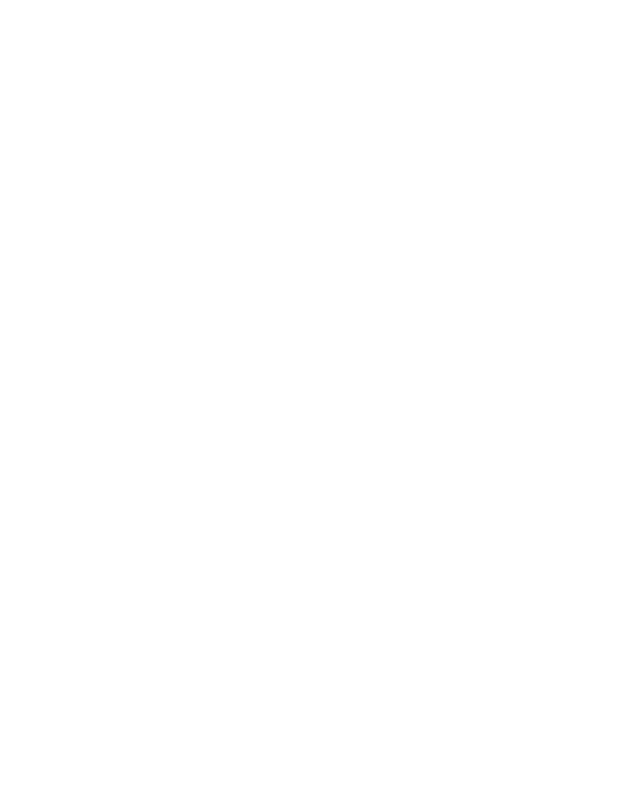
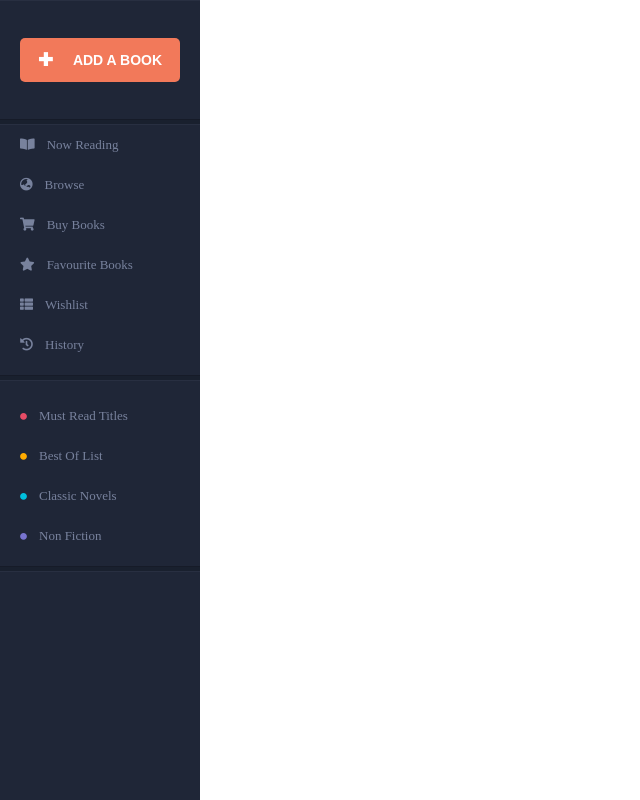
Before and after one commit to aamEgo/external-courses, a plain HTML site: page task11/mission4/mission4.html in a window 1280 px wide. Shown: the top 800 px of the page, without its empty margins (0-640 px from the left). Drawn offline with Linux system fonts and the light colour scheme.

Commit message:
working on 11

```diff
--- a/task11/mission2/style.css
+++ b/task11/mission2/style.css
@@ -1,65 +1,130 @@
-.hexagon {
-    width: 100px;
-    height: 55px;
-    background: #fc5e5e;
-    position: relative;
-    margin: 10px auto;
-}
-.hexagon:before {
-    content: "";
-    width: 0;
-    height: 0;
-    position: absolute;
-    top: -25px;
-    left: 0;
-    border-left: 50px solid transparent;
-    border-right: 50px solid transparent;
-    border-bottom: 25px solid #fc5e5e;
-}
-.hexagon:after {
-    content: "";
-    width: 0;
-    height: 0;
-    position: absolute;
-    bottom: -25px;
-    left: 0;
-    border-left: 50px solid transparent;
-    border-right: 50px solid transparent;
-    border-top: 25px solid #fc5e5e;
+:root {
+    --preload-min: 150px;
+    --preload-max: 200px;
 }
 
-:root{
-    --anim-duration-var: 2s;
+* {
+    margin: 0px;
+    padding: 0px;
 }
 
-*{
-    margin: 0;
-    padding: 0;
-}
-
-.content{
-    width: 100%;
-    height: 100%;
-}
-
-.page_loader_flex{
+.page_loader_frame {
     display: flex;
     justify-content: center;
+    align-content: center;
+    position: fixed;
     align-items: center;
     width: 100%;
     height: 100%;
-    background-color: #6f6f6f;
-    z-index: 1000;
-    transition: z-index var(--anim-duration-var);
+    background: radial-gradient(white, #bf72d6);
+    animation: hide-preloader 4s linear;
+    opacity: 0;
 }
 
+.page_loader_container {
+    width: 200px;
+    display: flex;
+    justify-content: space-between;
+    align-items: center;
+}
 
-@keyframes loader-spin {
-    from{
-        transform: rotate(0deg);
+.page_loader_bar {
+    background: #6f6f6f;
+    height: 150px;
+    width: 50px;
+    animation: jump-bar 0.8s linear infinite;
+}
+
+.page_loader_bar:nth-child(1) {
+    animation-delay: .4s;
+}
+
+.page_loader_bar:nth-child(2) {
+    animation-delay: .8s;
+}
+
+.page_loader_bar:nth-child(3) {
+    animation-delay: 1.2s;
+}
+
+@keyframes jump-bar {
+    0% {
+        height: var(--preload-min);
     }
-    to{
-        transform: rotate(360deg);
-        z-index: -1;
+    50% {
+        height: var(--preload-max);
+    }
+    100% {
+        height: var(--preload-min);
     }
 }
+
+@keyframes hide-preloader {
+    from {
+        opacity: 0;
+    }
+    80% {
+        opacity: 0;
+    }
+    100% {
+        opacity: 0;
+    }
+}
+
+.football_box {
+    height: 200px;
+    width: 40%;
+    display: flex;
+    flex-flow: row nowrap;
+}
+
+.ball_container {
+    position: relative;
+    min-width: 300px;
+}
+
+.ball {
+    left: 0;
+    top: 0;
+    position: absolute;
+    width: 30px;
+    height: 30px;
+    border-radius: 50%;
+    border: 0;
+    background: #f4efefd4;
+    box-shadow: inset -4px -4px 6px 9px darkred;
+
+    animation: move-on-field-x 1s linear 0s infinite alternate, move-on-field-y 1.2s linear 0s infinite alternate
+}
+
+.wall {
+    width: 80px;
+}
+
+.wall_texture {
+    background: url("img/wall.jpg") 50% 50%;
+    height: 100%;
+    width: 100%;
+}
+
+@keyframes move-on-field-x {
+    from {
+        left: 0;
+        /*transform: translateX(0%);*/
+    }
+    to {
+        left: calc(100% - 32px);
+        /* transform: translateX(100%);*/
+    }
+}
+
+@keyframes move-on-field-y {
+    from {
+        top: 0;
+        /*        transform: translateY(0%);*/
+    }
+    to {
+        top: calc(100% - 32px);
+        /*        transform: translateY(100%);*/
+    }
+}
--- a/task11/mission4/mission4.html
+++ b/task11/mission4/mission4.html
@@ -3,11 +3,36 @@
 <head>
     <meta charset="UTF-8">
     <title>EPAM Task 11 mission 4</title>
+    <link rel="stylesheet" href="https://use.fontawesome.com/releases/v5.8.1/css/all.css" integrity="sha384-50oBUHEmvpQ+1lW4y57PTFmhCaXp0ML5d60M1M7uH2+nqUivzIebhndOJK28anvf" crossorigin="anonymous">
     <link rel="stylesheet" href="style.css"/>
 </head>
 <body>
 <div class="content">
-
+    <div class="side-bar">
+        <div class="side-bar-block sbb-button">
+            <button><span class="plus">✚</span><span>add a book</span></button>
+        </div>
+        <div class="side-bar-block">
+            <ul class="sbb-list buy-block">
+                <li><i class="fas fa-book-open"></i>Now Reading</li>
+                <li><i class="fas fa-globe-asia"></i>Browse</li>
+                <li><i class="fas fa-shopping-cart"></i>Buy Books</li>
+                <li><i class="fas fa-star"></i>Favourite Books</li>
+                <li><i class="fas fa-th-list"></i>Wishlist</li>
+                <li><i class="fas fa-history"></i>History</li>
+            </ul>
+        </div>
+        <div class="side-bar-block">
+            <ul class="sbb-list categories-block">
+                <li><i class="fas fa-circle redball"></i>Must Read Titles</li>
+                <li><i class="fas fa-circle orangeball"></i>Best Of List</li>
+                <li><i class="fas fa-circle blueball"></i>Classic Novels</li>
+                <li><i class="fas fa-circle purpleball"></i>Non Fiction</li>
+            </ul>
+        </div>
+        <div class="side-bar-block">
+        </div>
+    </div>
 </div>
 </body>
 </html>
--- a/task11/mission4/style.css
+++ b/task11/mission4/style.css
@@ -0,0 +1,103 @@
+* {
+    margin: 0;
+    padding: 0;
+}
+
+.side-bar {
+    width: 200px;
+    height: 900px;
+    background: #19202e;
+}
+
+.side-bar-block {
+    background: #1f2637;
+    width: 100%;
+    border-top: 1px solid #282f41;
+    border-bottom: 1px solid #161b28;
+    margin-bottom: 4px;
+    box-sizing: border-box;
+}
+
+.sbb-button {
+    display: flex;
+    justify-content: center;
+    align-items: center;
+    height: 120px;
+}
+
+.sbb-button > button {
+    display: flex;
+    flex-flow: row nowrap;
+    justify-content: space-around;;
+    align-items: center;
+
+    box-sizing: content-box;
+    width: 160px;
+    height: 44px;
+    font-size: 14px;
+    font-weight: bold;
+    color: white;
+    text-transform: uppercase;
+
+    cursor: pointer;
+    border: none;
+    border-radius: 5px;
+    background: #f2795a;
+}
+
+.sbb-button .plus {
+    margin-right: -16px;
+    font-size: 18px;
+}
+
+.sbb-list {
+    font-size: 13px;
+    color: rgba(120, 130, 157, 255);
+}
+
+.sbb-list:last-child{
+    margin-bottom: 10px;
+}
+
+.sbb-list > li {
+    padding: 12px 20px;
+}
+
+.sbb-list > li > i {
+    margin-right: 12px;
+}
+
+.sbb-list > li:hover {
+    background-color: #15a4fa;
+    color: white;
+    cursor: pointer;
+}
+
+.sbb-list .fa-circle {
+    position: relative;
+    top: -1px;
+    font-size: 7px;
+}
+.categories-block{
+    margin-top:15px;
+}
+
+.redball {
+    color: #e64c66;
+}
+
+.orangeball {
+    color: #ffab00;
+}
+
+.blueball {
+    color: #00bfdd;
+}
+
+.purpleball {
+    color: #7874cf;
+}
+
+.side-bar-block:last-child {
+    height: inherit;
+}
```
Also changed, not shown: task11/mission2/mission2.html (+17 -2 lines).
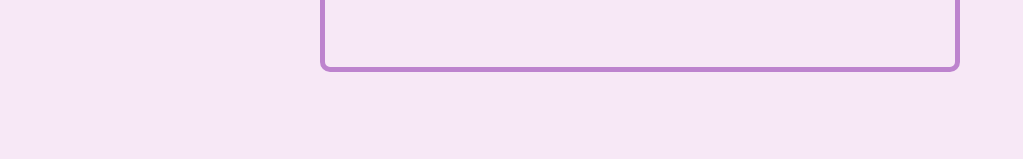
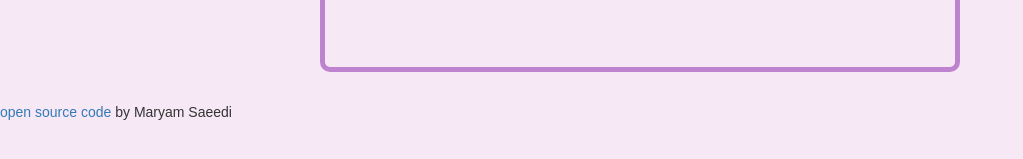
Before and after one commit to i1idan/vanilla-weather-app, a website built with Parcel: page index.html in a window 1280 px wide. Shown: the part 509-668 px from the top of the page, without its empty margins (0-1023 px from the left). Built offline with nearby package versions, Linux system fonts and the light colour scheme; no server answers.

Commit message:
Update index.html

```diff
--- a/index.html
+++ b/index.html
@@ -45,6 +45,7 @@
         </div>
       </div>
     </div>
+  <div> <a href="https://github.com/i1idan/vanilla-weather-app"> open source code </a> by Maryam Saeedi </div>
 
     <script src="src/index.js"></script>
   </body>
```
================================
Answer with a number alone: how many lines of the listing above include the string "index"?

• ANSWER FOR THE TASK
8